# YOUR OBJECTIVE
Please say how many lines in the records below contain the word "like", giving only the number.

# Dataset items
--- START ---

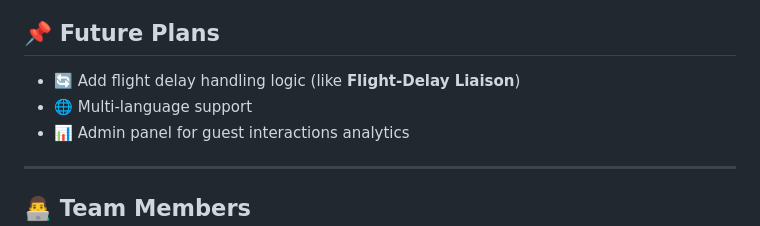
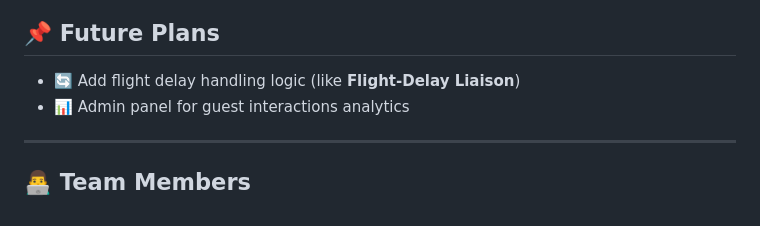
Before and after one commit to RoshanKumarJha18/Travel-Ai, a Markdown page: README.md, the part around the change. Rendered like a GitHub page.

```diff
--- a/README.md
+++ b/README.md
@@ -110,7 +110,6 @@ Try saying things like:
 ## 📌 Future Plans
 
 - 🔄 Add flight delay handling logic (like **Flight-Delay Liaison**)
-- 🌐 Multi-language support
 - 📊 Admin panel for guest interactions analytics
 
 ---
```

--- END ---

# RESULT BELOW
3